I think by common consent people agree we did change the culture of the BBC. I left too early, not of my choice you'll understand, but too early to be sure that the changes are deeply embedded, but it did change. In two short years we convinced most of our staff that we really wanted change, that we wanted to empower them, that we wanted to be better leaders ourselves and that we wanted everyone working for the BBC to have more rewarding and more fulfilling working lives. Most of all I hope we persuaded them that we cared.
My view is that to make creative industries work you clearly have to have the right strategy but you then have to have your people on side, and leading clever and creative people takes a particular skill.
Most people working in creative businesses are not there, first and foremost, for the money. They are there because they care about what they are doing, and as the leader they expect you to care too. So there's no point only talking about money, or how to increase the profit, or how to cut costs, as so many finance people do when they get the CEO's job. ITV is in the state it is today because over a decade some of the staff cqme to believe that the CEO, Charles Allen, only cared about money.
The BBC was in the state it was in when I first arrived because staff believed that my predecessor, John Birt, only cared about money and efficiency. The BBC's published aim at that time was "to be the most effective, best-run public sector organisation in Britain". Worthy, but who was going to get out of bed for that? So we changed it to "Our aim is to be the most creative organisation in the world".
No, I truly believe that as the leader the way to make creative companies effective and profitable is to convince the staff that you are as passionate about what they are creating as they are. So at the BBC I kept saying "It's the programmes, stupid," and in the end they believed me. If all you talk about is the bottom line or new efficiency programmes in gobbledegook language, you won't succeed. If you've got the right strategy and you can convince your staff that you care about them and what they are producing, you've got a chance.
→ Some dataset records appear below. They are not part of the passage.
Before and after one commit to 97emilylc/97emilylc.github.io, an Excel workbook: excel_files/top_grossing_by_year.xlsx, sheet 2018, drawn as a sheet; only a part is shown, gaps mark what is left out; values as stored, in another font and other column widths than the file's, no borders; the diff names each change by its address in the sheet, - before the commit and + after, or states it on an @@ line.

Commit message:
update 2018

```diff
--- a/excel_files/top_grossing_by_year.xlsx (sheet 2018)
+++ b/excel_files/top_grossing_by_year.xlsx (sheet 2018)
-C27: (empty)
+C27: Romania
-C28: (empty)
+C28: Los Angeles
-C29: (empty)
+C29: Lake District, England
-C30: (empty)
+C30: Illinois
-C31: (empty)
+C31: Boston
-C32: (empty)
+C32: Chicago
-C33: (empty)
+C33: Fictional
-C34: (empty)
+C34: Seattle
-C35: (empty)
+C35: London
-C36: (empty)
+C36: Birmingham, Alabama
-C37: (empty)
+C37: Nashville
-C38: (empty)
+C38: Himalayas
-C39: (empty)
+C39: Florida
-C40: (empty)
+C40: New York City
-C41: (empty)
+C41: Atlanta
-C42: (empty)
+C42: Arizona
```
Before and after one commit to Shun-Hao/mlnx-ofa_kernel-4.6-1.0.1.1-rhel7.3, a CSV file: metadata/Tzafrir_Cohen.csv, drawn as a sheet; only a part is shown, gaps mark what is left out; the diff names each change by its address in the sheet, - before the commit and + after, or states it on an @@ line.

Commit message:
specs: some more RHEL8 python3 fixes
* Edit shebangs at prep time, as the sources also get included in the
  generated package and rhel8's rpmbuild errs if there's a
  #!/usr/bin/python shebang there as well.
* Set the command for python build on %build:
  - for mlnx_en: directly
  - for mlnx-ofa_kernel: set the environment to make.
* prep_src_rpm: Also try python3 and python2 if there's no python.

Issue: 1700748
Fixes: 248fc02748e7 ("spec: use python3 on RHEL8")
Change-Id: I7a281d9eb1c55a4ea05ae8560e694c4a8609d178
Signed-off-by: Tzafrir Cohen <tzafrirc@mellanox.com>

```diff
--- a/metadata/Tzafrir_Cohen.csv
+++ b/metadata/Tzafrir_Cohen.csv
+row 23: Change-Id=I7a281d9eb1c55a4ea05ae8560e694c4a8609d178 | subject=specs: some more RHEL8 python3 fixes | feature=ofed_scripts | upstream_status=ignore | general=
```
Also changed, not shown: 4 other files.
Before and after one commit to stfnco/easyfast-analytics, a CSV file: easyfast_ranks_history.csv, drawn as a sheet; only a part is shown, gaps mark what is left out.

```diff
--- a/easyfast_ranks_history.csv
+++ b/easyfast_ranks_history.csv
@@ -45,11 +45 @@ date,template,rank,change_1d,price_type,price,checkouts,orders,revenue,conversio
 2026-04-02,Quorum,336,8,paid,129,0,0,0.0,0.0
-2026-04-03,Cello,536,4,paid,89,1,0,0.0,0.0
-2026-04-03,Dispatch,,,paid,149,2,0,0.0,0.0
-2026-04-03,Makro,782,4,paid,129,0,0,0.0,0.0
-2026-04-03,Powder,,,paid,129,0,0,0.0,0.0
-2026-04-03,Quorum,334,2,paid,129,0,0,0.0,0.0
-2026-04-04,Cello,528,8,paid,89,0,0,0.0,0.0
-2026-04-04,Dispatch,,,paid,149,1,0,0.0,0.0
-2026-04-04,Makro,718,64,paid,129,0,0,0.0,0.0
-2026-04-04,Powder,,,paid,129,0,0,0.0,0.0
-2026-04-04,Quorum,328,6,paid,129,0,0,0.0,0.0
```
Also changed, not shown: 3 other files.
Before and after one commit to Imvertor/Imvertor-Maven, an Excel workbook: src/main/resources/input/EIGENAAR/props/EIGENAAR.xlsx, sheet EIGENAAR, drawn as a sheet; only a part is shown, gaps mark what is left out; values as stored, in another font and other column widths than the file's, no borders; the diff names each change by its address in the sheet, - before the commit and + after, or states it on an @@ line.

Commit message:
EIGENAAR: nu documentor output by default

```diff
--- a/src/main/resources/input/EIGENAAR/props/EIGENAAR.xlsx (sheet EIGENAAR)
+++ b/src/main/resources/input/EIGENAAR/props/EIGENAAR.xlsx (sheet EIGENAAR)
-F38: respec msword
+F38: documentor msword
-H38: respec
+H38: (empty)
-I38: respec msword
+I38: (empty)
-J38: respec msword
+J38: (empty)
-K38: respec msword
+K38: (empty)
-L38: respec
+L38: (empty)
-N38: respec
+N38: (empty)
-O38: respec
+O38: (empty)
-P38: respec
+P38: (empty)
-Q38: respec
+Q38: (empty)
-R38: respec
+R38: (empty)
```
Greg Dyke, former director general of the BBC, was speaking at a course for the creative industries at Ashridge Business School organised by the Cultural Leadership Programme.Reuse content